1. It will never be something I get over.
I will always carry around the loss and pain that I feel. Please don't expect me to be able to just "get over it". This has been a major traumatic event in my life and it is not something that I can just forget has happened.
2. I will talk about my babies because they matter and they deserve to be remembered.
My three babies in Heaven matter to me. I love them just as much as I do my children here on earth. Being separated by time and space does not change that fact. Do I speak of them everyday? No, but I don't ever want to stop speaking of them. To do so for me would mean that they were being forgotten and I never want that to happen.
3. There are certain things you should never say to a person like me. I got these courtesy of the following article. She put it into words much better than I could have.

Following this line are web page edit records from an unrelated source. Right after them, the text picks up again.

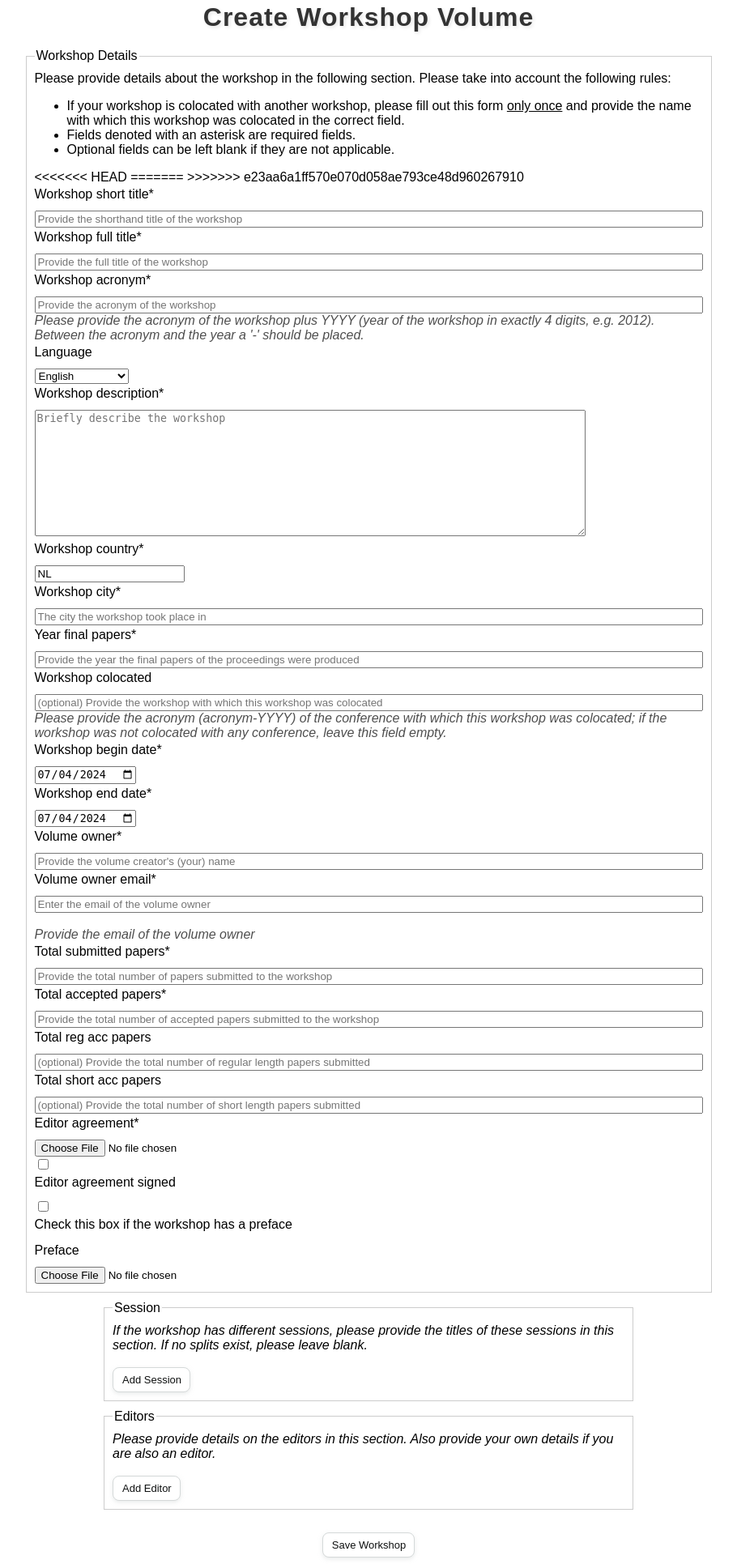
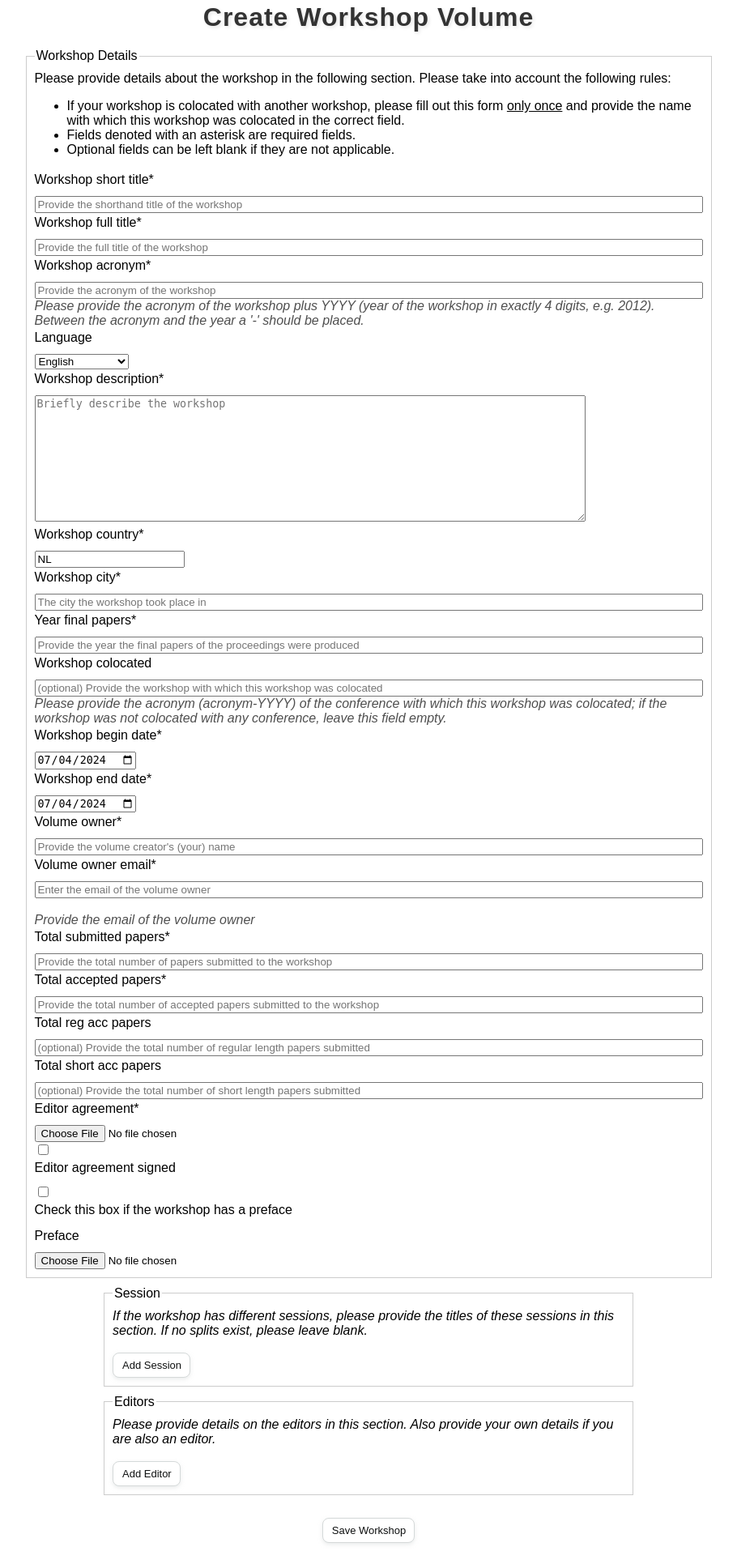
Before and after one commit to ceurws/ceur-ws-prototype, a Django app: page /ceur-beta/workshops/create_workshop/ in a window 1280 px wide. Shown: the part 66-1997 px from the top of the page at 81% size, without its empty margins (185-1095 px from the left). After the commit the page ends 1973 px from the top, so only its background shows below. Run offline with Django 5.2, Linux system fonts and the light colour scheme; some libraries are stand-ins or nearby versions.

Commit message:
moving on

```diff
--- a/ceur_ws_workshops/workshops/templates/workshops/create_workshop.html
+++ b/ceur_ws_workshops/workshops/templates/workshops/create_workshop.html
@@ -17,10 +17,6 @@
       <li>Optional fields can be left blank if they are not applicable.</li>
     </ul>
 
-<<<<<<< HEAD
-
-=======
->>>>>>> e23aa6a1ff570e070d058ae793ce48d960267910
     {% crispy form %}
     <input type="hidden" name="openreview_url" value="{{ openreview_url }}">
 
```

Although these may seem like the right thing to say, but often times they only cause more heartache for the grieving mother.
4. There are things that you can do.
5. Never take your ability to have more children for granted.
I always intended to have another child, I always planned to be the mother of 3 children, but my plans were not what God had in mind for me. You need to enjoy every baby as if it were your last, because it just might be, regardless of what you think. I enjoyed my youngest child growing up, but I didn't really "enjoy" like I should have. If I had known I would not be able to have another child I would have took in every little moment that we had together.
6. I will not now or ever stop telling my story, even if it makes others uncomfortable.
Do not expect me to pretend as if they never existed, they did if only for a short time. Just as you and I tell the stories of our living children, by posting pictures, relating funny little things they do or sharing their accomplishments, I will continue to talk of my sweet babies that now live in Heaven. If that makes you uncomfortable, well I am not sorry. I will not apologize for loving my children and grieving over their deaths.
"That's my 'two-cents worth', what's yours?"